Jump to ContentJump to Main Navigation
Democratic FailureNOMOS LXIII$
Users without a subscription are not able to see the full content.

Melissa Schwartzberg and Daniel Viehoff

Print publication date: 2020

Print ISBN-13: 9781479804788

Published to NYU Press Scholarship Online: May 2021

DOI: 10.18574/nyu/9781479804788.001.0001

Show Summary Details
Page of

PRINTED FROM NYU Press SCHOLARSHIP ONLINE (www.nyu.universitypressscholarship.com). (c) Copyright University of NYU Press, 2022. All Rights Reserved.

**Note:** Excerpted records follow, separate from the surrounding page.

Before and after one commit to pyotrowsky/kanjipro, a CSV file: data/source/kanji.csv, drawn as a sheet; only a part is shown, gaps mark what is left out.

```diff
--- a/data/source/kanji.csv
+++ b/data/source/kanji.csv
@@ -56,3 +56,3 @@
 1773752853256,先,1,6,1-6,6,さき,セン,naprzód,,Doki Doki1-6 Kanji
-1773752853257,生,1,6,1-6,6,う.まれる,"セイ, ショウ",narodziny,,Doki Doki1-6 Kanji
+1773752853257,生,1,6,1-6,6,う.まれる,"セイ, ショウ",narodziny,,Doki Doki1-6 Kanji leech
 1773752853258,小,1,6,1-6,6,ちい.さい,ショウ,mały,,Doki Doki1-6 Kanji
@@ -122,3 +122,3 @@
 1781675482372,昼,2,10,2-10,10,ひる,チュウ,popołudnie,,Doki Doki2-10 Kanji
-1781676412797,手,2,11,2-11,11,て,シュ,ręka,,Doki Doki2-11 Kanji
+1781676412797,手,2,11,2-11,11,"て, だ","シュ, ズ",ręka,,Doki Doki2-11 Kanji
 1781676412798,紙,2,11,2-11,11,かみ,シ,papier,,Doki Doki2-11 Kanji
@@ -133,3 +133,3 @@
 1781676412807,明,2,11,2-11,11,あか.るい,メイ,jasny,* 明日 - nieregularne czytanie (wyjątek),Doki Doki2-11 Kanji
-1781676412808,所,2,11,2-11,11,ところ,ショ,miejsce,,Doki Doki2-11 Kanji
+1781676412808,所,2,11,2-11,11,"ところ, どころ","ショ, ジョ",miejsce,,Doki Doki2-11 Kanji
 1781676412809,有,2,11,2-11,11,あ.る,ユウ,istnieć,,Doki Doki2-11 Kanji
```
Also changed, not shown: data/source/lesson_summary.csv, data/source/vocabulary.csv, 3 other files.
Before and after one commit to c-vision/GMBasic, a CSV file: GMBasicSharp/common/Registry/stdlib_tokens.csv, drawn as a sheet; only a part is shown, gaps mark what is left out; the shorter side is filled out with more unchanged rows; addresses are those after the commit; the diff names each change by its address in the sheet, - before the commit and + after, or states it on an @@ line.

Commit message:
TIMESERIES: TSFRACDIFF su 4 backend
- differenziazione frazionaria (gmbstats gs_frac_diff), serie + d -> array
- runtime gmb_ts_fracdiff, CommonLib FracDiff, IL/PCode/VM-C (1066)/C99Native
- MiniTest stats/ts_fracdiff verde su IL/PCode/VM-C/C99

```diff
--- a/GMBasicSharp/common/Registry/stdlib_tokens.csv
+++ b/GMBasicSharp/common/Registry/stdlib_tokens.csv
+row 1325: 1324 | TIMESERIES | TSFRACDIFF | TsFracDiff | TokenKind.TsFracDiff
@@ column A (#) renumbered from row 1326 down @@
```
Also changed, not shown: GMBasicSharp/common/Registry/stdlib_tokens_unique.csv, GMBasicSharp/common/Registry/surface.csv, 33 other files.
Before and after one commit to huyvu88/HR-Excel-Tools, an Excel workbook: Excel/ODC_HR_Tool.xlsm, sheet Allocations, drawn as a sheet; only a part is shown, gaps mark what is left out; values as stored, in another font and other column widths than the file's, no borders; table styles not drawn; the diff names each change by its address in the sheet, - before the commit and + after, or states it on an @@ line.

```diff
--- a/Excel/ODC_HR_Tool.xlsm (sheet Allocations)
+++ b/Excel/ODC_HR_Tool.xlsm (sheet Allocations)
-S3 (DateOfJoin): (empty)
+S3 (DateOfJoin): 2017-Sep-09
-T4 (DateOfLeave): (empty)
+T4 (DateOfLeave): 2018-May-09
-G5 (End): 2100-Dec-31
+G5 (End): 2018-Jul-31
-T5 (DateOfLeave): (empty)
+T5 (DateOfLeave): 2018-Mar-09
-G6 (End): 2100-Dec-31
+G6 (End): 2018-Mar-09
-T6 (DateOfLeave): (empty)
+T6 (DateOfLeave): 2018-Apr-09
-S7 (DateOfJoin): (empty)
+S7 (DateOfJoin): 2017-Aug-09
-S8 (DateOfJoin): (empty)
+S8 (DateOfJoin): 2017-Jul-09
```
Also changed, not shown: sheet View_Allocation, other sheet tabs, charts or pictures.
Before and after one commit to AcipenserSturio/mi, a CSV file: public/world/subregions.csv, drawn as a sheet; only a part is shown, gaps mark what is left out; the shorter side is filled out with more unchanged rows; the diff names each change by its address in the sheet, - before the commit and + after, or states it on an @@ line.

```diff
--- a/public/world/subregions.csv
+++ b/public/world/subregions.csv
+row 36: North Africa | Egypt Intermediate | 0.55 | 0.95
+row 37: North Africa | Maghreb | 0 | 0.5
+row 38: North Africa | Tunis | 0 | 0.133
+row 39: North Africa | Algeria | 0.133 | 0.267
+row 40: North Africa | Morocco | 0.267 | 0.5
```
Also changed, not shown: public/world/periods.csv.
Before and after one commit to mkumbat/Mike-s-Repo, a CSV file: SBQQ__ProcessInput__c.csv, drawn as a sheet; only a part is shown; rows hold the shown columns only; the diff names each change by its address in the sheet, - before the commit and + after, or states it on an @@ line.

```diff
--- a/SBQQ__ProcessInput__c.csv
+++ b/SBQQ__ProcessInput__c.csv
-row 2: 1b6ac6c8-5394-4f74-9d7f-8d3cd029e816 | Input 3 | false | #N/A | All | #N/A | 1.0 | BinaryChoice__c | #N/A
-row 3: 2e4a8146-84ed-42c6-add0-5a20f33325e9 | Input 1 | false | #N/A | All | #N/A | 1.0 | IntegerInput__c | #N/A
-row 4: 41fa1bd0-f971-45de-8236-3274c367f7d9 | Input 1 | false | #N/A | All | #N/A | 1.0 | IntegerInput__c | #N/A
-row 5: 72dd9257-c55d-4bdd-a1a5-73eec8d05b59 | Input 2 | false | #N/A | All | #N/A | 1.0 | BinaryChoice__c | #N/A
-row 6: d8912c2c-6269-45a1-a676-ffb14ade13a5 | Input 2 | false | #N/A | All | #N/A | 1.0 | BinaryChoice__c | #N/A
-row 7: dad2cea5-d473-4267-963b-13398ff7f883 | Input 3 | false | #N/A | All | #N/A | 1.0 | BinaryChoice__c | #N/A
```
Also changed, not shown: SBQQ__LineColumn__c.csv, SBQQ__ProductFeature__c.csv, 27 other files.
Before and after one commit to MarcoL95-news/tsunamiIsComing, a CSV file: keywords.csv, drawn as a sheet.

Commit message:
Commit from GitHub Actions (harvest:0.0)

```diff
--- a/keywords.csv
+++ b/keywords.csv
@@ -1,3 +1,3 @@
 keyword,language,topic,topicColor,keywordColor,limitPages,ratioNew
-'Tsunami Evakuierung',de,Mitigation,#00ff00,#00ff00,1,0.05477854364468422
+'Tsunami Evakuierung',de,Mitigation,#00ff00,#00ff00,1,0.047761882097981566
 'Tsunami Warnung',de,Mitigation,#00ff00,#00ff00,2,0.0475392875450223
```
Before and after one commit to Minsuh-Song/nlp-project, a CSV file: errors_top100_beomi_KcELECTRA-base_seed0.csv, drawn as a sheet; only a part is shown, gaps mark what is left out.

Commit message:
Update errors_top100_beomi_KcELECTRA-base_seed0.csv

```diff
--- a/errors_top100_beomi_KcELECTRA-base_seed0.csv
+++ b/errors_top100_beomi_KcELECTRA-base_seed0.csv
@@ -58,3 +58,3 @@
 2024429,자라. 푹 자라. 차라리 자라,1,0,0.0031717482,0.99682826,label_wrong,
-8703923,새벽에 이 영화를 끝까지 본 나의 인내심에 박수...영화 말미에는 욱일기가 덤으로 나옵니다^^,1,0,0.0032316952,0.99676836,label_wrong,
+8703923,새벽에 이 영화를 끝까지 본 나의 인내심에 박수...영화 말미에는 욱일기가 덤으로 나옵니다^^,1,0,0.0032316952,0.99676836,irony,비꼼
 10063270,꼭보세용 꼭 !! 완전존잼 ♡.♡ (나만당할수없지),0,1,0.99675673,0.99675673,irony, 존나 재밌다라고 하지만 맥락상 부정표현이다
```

An individual user may print out a PDF of a single chapter of a monograph in NYSO for personal use.date: 19 May 2022

Representation Failure

Representation Failure

Chapter:
(p.101) 4 Representation Failure
Source:
Democratic Failure
Author(s):

Jane Mansbridge

Publisher:
NYU Press
DOI:10.18574/nyu/9781479804788.003.0005

Democracy has failure built into its DNA. The ideals of which it is composed are almost all aspirational, meaning that they cannot be met fully, partly because their full pursuit would conflict with other ideals in the package we mean when we ask what ought to be entailed when the people rule. The obligation involved in pursuing these ideals is therefore not to meet them, but to strive toward them, recognizing the impossibility of their full attainment and making the best accommodations one can to the conflicts with other ideals that arise in the process of that striving. In this process, pursuing the most direct path to the ideal may allow one to capture less of what is important about its meaning than letting the ideal inform democratic practices indirectly. Representation, for example, is on its face antithetical to the democratic ideal of giving a law to oneself. Yet without adopting direct democracy it is possible to capture the shards, threads, and intimations of the ideal of autonomy in certain practices of representation in the elected, administrative, and societal realms. Those practices include “recursive representation,” or mutually responsive, communication between constituent and representative, itself an aspirational ideal.

Keywords:   aspirational ideal, autonomy, direct democracy, recursive representation, mutually responsive, listening, shards

NYU Press Scholarship Online requires a subscription or purchase to access the full text of books within the service. Public users can however freely search the site and view the abstracts and keywords for each book and chapter.

Please, subscribe or login to access full text content.

If you think you should have access to this title, please contact your librarian.

To troubleshoot, please check our FAQs, and if you can't find the answer there, please contact us.